Beef Chop

Known as chuleta, this was Galician beef and supposed to be some of the best in Spain.  The huge chop was to be split amongst 3 out of the 4 of us as my mom opted not to eat it.  Sure, it finished with a pretty beefy flavor, but what beef doesn’t when you cook it rare?  I don’t mind rare, but this beef was so hard to chew.  My jaw eventually started to get tired and quickly lost interest as the flavor didn’t warrant the amount of chewing involved.  Perhaps the Basque people or Spaniards enjoy chewy beef?  This was a huge letdown as I’d heard so many great things about chuleta.  Even if I had zero expectations of it, it would still be a big disappointment.


The only saving grace of this dish was the amazing char on the outside of the beef and the excellent grilled vegetables that accompanied it.



Baby Squid with Ink

We had many iterations of chipirones in Spain and this one wasn’t much different.  Tender, sweet, and of course that Etxebarri flavor.  Since my mom opted out of the beef, she was served a single baby squid which everyone found pretty funny and ridiculous that a single baby squid would be served as her final protein.  We guessed this was done because the chuleta was probably a serving for 4 and the single baby squid was served as a courtesy.  Why they didn’t give us a beef portion for 3 and my mom more baby squid was confusing because we told them ahead of time that she would like to substitute something for the beef.  Not that big of a deal, though, as the total amount of food left us too full to go out for pintxos that night.



Reduced Milk Ice Cream

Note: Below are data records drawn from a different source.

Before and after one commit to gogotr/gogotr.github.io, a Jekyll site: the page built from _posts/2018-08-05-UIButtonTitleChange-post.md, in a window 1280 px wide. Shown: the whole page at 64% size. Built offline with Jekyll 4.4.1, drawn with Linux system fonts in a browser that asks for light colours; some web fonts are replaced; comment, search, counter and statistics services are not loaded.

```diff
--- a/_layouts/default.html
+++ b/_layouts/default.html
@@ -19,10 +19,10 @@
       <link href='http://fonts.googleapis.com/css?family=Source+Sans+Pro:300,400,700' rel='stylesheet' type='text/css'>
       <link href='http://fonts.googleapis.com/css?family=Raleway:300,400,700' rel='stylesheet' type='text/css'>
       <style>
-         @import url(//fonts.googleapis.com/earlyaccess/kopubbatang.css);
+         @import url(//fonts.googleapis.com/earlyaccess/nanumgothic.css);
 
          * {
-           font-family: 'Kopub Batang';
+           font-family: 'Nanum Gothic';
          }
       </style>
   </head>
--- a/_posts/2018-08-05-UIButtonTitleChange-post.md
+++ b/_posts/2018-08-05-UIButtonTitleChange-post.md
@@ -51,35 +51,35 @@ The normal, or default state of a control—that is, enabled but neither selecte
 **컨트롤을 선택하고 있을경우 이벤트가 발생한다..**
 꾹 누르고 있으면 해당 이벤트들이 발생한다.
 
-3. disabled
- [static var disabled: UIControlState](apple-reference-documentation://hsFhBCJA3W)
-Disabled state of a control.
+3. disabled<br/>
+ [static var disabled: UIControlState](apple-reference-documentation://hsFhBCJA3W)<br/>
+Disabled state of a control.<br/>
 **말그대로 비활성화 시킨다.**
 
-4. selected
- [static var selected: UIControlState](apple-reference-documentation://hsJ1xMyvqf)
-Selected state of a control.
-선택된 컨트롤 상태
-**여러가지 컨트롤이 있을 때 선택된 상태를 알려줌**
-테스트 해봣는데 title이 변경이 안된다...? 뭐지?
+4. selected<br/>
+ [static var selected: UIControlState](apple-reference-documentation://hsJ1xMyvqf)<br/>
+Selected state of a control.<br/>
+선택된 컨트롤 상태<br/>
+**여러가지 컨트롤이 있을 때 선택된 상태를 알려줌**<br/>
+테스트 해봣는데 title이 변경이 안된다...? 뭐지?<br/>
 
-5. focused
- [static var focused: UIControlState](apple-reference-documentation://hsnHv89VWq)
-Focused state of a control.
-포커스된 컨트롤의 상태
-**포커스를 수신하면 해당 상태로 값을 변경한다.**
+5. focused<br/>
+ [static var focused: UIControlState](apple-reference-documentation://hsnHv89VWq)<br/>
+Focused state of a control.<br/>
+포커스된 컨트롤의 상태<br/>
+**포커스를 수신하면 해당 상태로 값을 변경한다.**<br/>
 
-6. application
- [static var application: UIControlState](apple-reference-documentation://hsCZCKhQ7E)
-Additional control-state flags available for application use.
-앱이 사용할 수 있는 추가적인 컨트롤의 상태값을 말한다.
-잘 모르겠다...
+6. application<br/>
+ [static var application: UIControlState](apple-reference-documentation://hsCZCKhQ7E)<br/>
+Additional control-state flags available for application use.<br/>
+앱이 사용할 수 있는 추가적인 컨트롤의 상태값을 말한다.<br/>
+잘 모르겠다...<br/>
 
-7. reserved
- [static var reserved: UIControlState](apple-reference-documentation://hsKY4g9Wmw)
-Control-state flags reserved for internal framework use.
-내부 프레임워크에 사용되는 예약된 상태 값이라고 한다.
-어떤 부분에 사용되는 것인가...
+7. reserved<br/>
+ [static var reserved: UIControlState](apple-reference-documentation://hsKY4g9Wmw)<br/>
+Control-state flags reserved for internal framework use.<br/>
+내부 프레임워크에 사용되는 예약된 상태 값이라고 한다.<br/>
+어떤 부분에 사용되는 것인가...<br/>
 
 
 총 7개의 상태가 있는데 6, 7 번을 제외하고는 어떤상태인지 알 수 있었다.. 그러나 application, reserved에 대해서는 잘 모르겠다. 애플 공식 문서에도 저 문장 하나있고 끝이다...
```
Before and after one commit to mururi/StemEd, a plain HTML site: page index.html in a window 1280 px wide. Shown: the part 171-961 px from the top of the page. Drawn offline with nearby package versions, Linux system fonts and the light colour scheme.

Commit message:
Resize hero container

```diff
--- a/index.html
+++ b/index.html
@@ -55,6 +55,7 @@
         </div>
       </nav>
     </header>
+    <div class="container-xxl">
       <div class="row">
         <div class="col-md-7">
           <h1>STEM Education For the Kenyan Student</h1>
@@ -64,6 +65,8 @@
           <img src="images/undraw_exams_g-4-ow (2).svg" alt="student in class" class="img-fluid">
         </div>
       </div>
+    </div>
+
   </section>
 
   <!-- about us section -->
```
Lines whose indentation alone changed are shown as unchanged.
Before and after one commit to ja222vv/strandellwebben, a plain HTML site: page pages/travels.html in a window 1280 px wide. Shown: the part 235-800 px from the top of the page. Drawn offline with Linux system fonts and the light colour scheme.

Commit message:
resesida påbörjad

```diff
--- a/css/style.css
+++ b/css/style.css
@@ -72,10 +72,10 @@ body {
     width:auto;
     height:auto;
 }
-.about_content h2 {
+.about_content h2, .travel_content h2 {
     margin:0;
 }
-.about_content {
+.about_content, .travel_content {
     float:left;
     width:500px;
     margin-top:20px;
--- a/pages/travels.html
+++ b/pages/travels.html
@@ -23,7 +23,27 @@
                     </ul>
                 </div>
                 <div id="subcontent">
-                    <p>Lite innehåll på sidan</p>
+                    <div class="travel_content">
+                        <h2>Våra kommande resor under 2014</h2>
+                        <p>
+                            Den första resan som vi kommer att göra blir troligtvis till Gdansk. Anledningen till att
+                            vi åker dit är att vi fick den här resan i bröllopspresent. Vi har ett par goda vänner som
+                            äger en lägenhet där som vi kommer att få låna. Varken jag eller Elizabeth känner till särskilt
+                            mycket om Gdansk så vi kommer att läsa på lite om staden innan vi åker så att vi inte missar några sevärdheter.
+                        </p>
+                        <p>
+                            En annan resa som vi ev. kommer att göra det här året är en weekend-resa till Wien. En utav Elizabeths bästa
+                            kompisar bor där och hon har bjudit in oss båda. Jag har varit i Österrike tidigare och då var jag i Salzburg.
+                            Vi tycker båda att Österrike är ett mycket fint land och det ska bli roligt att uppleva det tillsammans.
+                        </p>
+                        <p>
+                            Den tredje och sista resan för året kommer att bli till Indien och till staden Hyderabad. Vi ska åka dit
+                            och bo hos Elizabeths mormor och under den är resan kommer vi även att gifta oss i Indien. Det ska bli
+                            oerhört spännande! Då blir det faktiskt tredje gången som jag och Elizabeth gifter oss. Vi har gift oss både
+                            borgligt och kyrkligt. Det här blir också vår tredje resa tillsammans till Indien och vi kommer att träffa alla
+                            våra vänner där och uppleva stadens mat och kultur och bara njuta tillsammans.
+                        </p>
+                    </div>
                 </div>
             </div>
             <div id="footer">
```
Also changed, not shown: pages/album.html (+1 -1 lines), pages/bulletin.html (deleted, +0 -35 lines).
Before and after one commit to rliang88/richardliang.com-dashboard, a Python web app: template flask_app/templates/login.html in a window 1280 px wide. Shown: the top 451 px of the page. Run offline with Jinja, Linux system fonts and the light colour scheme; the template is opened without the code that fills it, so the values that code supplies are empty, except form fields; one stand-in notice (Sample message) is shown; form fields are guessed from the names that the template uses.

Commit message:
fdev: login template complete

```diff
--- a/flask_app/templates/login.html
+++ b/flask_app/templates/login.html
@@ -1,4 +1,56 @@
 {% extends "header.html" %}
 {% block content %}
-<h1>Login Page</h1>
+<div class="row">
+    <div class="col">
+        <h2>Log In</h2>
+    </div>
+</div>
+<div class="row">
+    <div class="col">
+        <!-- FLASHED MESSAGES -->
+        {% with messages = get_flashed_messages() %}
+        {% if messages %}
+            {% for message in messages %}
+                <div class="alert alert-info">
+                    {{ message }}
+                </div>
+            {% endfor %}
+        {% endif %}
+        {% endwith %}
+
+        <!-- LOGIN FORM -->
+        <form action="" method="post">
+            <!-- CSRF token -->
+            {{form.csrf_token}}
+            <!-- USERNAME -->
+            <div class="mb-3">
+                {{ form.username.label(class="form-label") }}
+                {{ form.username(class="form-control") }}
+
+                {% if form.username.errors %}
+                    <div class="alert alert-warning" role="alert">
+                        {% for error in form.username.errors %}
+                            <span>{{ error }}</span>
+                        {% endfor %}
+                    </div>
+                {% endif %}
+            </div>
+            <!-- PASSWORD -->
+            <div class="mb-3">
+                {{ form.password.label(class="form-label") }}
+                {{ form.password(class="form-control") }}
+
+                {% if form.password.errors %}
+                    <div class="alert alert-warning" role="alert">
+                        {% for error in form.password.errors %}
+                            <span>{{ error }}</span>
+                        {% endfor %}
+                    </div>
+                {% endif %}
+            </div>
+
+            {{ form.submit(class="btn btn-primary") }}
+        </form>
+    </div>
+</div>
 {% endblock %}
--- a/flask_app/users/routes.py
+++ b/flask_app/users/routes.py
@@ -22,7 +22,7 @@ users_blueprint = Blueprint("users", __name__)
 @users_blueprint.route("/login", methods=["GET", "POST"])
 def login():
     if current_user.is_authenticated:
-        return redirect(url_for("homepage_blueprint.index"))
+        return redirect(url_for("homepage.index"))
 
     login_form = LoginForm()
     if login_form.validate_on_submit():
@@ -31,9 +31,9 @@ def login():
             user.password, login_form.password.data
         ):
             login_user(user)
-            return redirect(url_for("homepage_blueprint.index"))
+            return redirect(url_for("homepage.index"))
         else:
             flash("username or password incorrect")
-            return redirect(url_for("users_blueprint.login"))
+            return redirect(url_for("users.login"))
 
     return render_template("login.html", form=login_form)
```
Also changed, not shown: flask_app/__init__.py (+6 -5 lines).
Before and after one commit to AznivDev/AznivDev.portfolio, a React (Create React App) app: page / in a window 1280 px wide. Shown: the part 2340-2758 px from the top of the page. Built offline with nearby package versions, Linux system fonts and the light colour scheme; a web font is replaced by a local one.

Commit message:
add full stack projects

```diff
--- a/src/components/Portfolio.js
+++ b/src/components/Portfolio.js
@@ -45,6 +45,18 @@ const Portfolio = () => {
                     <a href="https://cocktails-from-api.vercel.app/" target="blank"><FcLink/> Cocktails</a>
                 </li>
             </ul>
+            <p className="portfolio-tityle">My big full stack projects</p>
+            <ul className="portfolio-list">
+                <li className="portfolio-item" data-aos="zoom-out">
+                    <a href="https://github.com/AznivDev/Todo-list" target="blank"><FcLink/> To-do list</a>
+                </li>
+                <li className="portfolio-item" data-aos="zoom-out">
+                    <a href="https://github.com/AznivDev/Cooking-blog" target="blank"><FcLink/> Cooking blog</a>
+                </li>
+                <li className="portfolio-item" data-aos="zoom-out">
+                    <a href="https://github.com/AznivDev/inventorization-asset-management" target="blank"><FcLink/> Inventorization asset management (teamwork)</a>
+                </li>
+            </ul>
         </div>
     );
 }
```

Despite the seemingly plain and simple menu listing, this ice cream was the bomb.  The milk used to make the ice cream is smoked, and you can definitely taste it in the ice cream.  It was like no ice cream I’d ever eaten.  Combined with the tart and sweet fruit sauce, this ice cream was very memorable.

smoked ice cream


Roasted Apple with Sheep’s Cheese Ice Cream

Not to be outdone by the smoked ice cream was the sheep’s cheese ice cream paired with a roasted apple infused with that Etxebarri flavor.  Delightfully tart, it reminded me of cream cheese ice cream that I’ve had before.   That tartness was well balanced by the sweet roasted apple.  This was yet another very memorable dish.



View from One of the Dinning Room Windows



View from the Parking Lot



Horses Across the Street



Cows Down the Road